Urban Jürgensen & Sønner’s 2015 Rebirth With Five New Watches
Urban Jürgensen & Sønner has had quite an exciting twelve months: perhaps the most exciting of its 240-year history.
On October 31, 2014 the brand’s Central Second took home the prize for Best Men’s Watch at the 2014 Grand Prix d’Horlogerie de Genève.
Shortly thereafter, in November 2014, came the news that Urban Jürgensen had returned to the hands of Danish owners after 30 years of Swiss ownership. A group comprising five private investors, who are also passionate watch collectors, had purchased it from interim owner Dr. Helmut Crott (see Urban Jürgensen Under New Danish Ownership).
Søren Petersen, the new managing director comes from this group of five investors. Petersen, a Danish collector and engineer who previously worked at Nokia, has moved to Switzerland from Denmark in order to lead the boutique brand.
Petersen became interested in Urban Jürgensen when, as a Rolex owner, he felt the need to look for a dress watch. While he set out looking for Patek Philippe, he discovered Urban Jürgensen and ended up buying a Reference 2 in yellow gold.
Eleven weeks to revamp the collection
At Baselworld 2015, we were astounded to already see the first results of the new ownership: in just eleven weeks the new team managed to revamp the existing collection to present five “new” models at the fair.
Urban Jürgensen is known for its classically beautiful style of watchmaking. This has not changed; it has only been slightly tweaked – and in a very positive manner.
The case has been reduced from 42 mm to 40 mm, a classic size that is unlikely to ever show its age. The lugs that secure the strap to the case are still the beautifully classic teardrop shape that remind the observer exactly where this brand comes from – and where it intends on going.
But it is the solid silver dial that is the star of this show and one of the strongest visual hallmarks of today’s Urban Jürgensen & Sønner. All of the dials are guilloché by hand; each dial requires up to 700 operations and needs two full days to complete to perfection.
Likewise, the perfectionist hands require several hours of polishing and tempering if they’re blue to make them so gloriously beautiful.
These five timepieces are all powered by the in-house pivoted detent chronometer movement introduced in 2011 when Urban Jürgensen reentered the watch scene with a bang: a new movement from scratch with the idea of improving rate, performance, and stability.
This pivoted detent escapement was the world’s first in a production wristwatch.

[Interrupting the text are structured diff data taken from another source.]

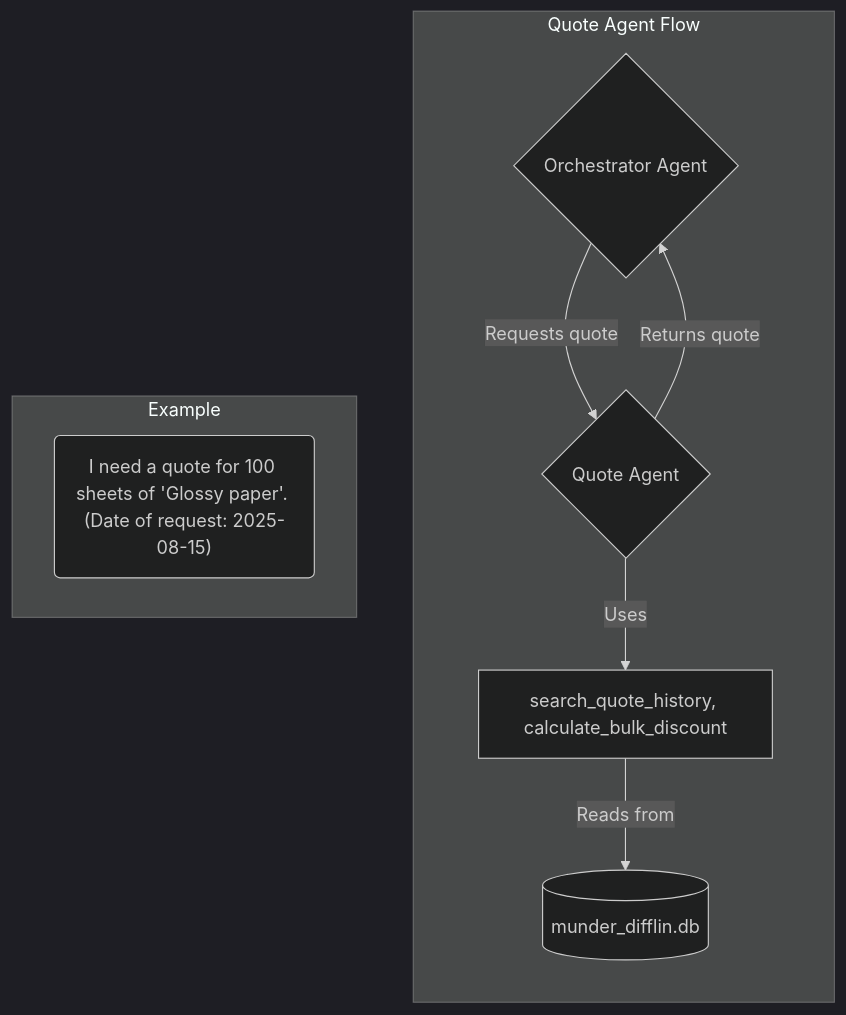
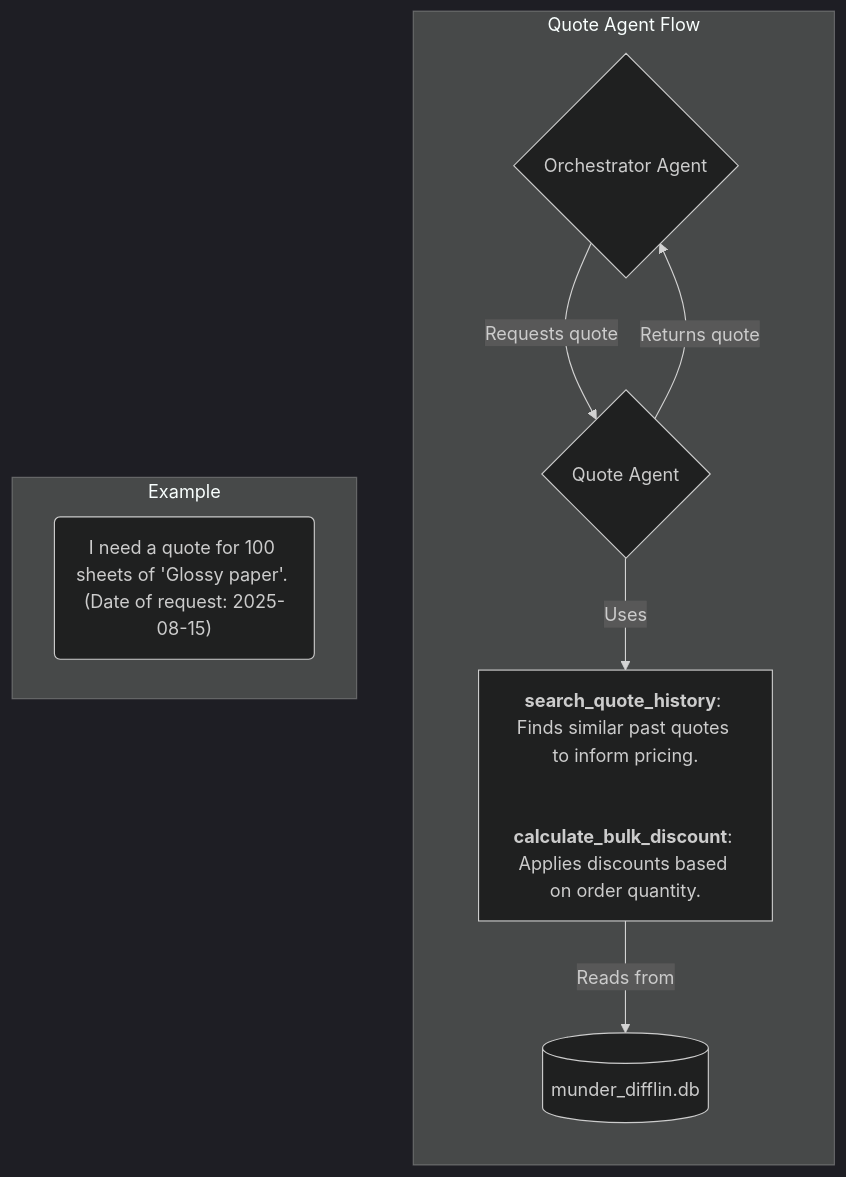
Before and after one commit to HyungunKim/nd_ai_agent_project4: the fourth of 11 diagrams in README.md, drawn with Mermaid (dark theme). The commit also changed other lines of this file, not shown here.

Commit message:
Update the README.md for tool diagrams

````diff
--- a/README.md
+++ b/README.md
@@ -164,14 +171,17 @@
 ```mermaid
 graph TD
     subgraph Quote Agent Flow
         direction TB
         Orchestrator{Orchestrator Agent} -- "Requests quote" --> QuoteAgent{Quote Agent}
-        QuoteAgent -- "Uses" --> Tools[search_quote_history, calculate_bulk_discount]
+        QuoteAgent -- "Uses" --> Tools["
+            <b>search_quote_history</b>: Finds similar past quotes to inform pricing.<br>
+            <b>calculate_bulk_discount</b>: Applies discounts based on order quantity.
+        "]
         Tools -- "Reads from" --> Database[(munder_difflin.db)]
         QuoteAgent -- "Returns quote" --> Orchestrator
     end
     subgraph Example
         direction LR
         Prompt("I need a quote for 100 sheets of 'Glossy paper'. (Date of request: 2025-08-15)")
     end
 ```
````
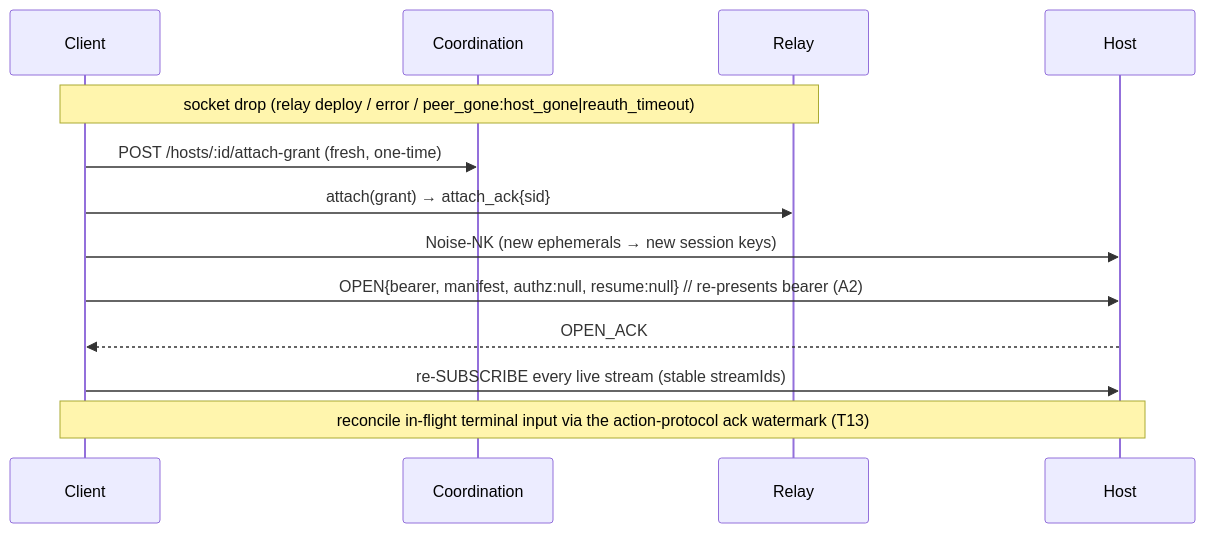
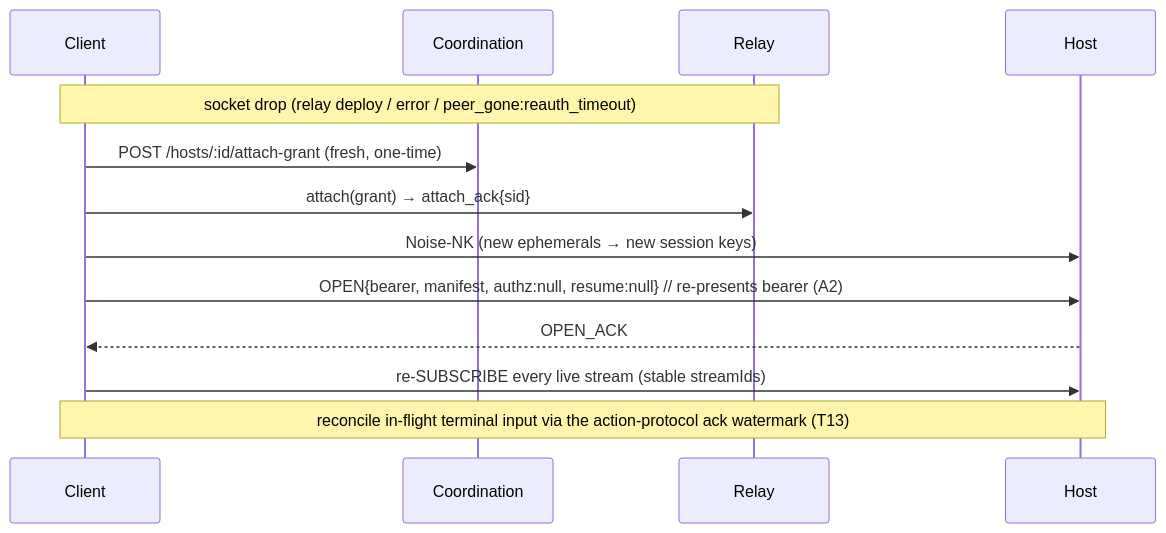
The second of 2 diagrams in clients/shared/host-client/REMOTE-TRANSPORT.md (traycerai/traycer), drawn with Mermaid before and after one commit. The commit also changed other lines of this file and 2 other files, not shown here.

First line of the commit message:
fix(protocol): park a remote session on host_detached instead of redialling

````diff
--- a/clients/shared/host-client/REMOTE-TRANSPORT.md
+++ b/clients/shared/host-client/REMOTE-TRANSPORT.md
@@ -242,15 +242,15 @@
 ```mermaid
 sequenceDiagram
   participant C as Client
   participant CS as Coordination
   participant R as Relay
   participant H as Host
-  Note over C,R: socket drop (relay deploy / error / peer_gone:host_gone|reauth_timeout)
+  Note over C,R: socket drop (relay deploy / error / peer_gone:reauth_timeout)
   C->>CS: POST /hosts/:id/attach-grant (fresh, one-time)
   C->>R: attach(grant) → attach_ack{sid}
   C->>H: Noise-NK (new ephemerals → new session keys)
   C->>H: OPEN{bearer, manifest, authz:null, resume:null}   // re-presents bearer (A2)
   H-->>C: OPEN_ACK
   C->>H: re-SUBSCRIBE every live stream (stable streamIds)
   Note over C,H: reconcile in-flight terminal input via the action-protocol ack watermark (T13)
 ```
````
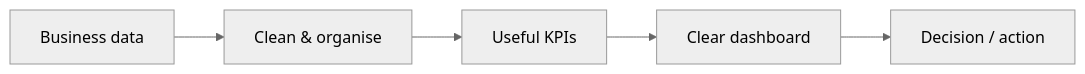
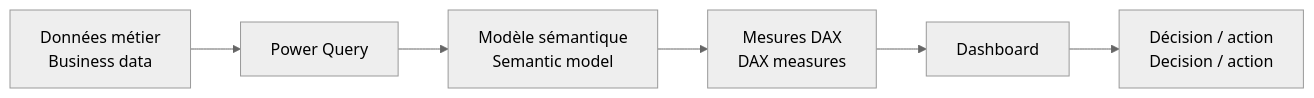
Before and after one commit to jeffersonkuku/powerbi-portfolio-projects: the first of 2 diagrams in README.md, drawn with Mermaid (neutral theme). The commit also changed other lines of this file, not shown here.

Commit message:
Rebuild Power BI landing page with all projects and paired bilingual explanations

````diff
--- a/README.md
+++ b/README.md
@@ -44,7 +10,8 @@
 ```mermaid
 flowchart LR
-    A[Business data] --> B[Clean & organise]
-    B --> C[Useful KPIs]
-    C --> D[Clear dashboard]
-    D --> E[Decision / action]
+    A[Données métier<br/>Business data] --> B[Power Query]
+    B --> C[Modèle sémantique<br/>Semantic model]
+    C --> D[Mesures DAX<br/>DAX measures]
+    D --> E[Dashboard]
+    E --> F[Décision / action<br/>Decision / action]
 ```
````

Large, beautifully finished, and horologically aesthetic Caliber UJS08 – the beginnings of which were born under the extremely capable loupe of late watchmaker Derek Pratt – contained a world premier: the first pivoted detent escapement in a production wristwatch.
The pivoted detent escapement was used in marine chronometers of Jürgensen’s era, which were generally large, stationary timepieces like deck or observation watches. Though more precise than the standard Swiss lever escapement used in wristwatches today, the pivoted detent was deemed unsuitable for use in a wristwatch because small shocks can stop the escapement and it does not automatically restart.
After many years of research and development, Urban Jürgensen developed a mechanism that will automatically restarted the pivoted detent escapement if it stops.
Thanks to a new design by Jean-François Mojon of Chronode in collaboration with Kari Voutilainen, Caliber UJS08 achieved the previously unthinkable. This three-Hertz movement is so stable that it even passes the Chronofiable test, the industry standard for wearability.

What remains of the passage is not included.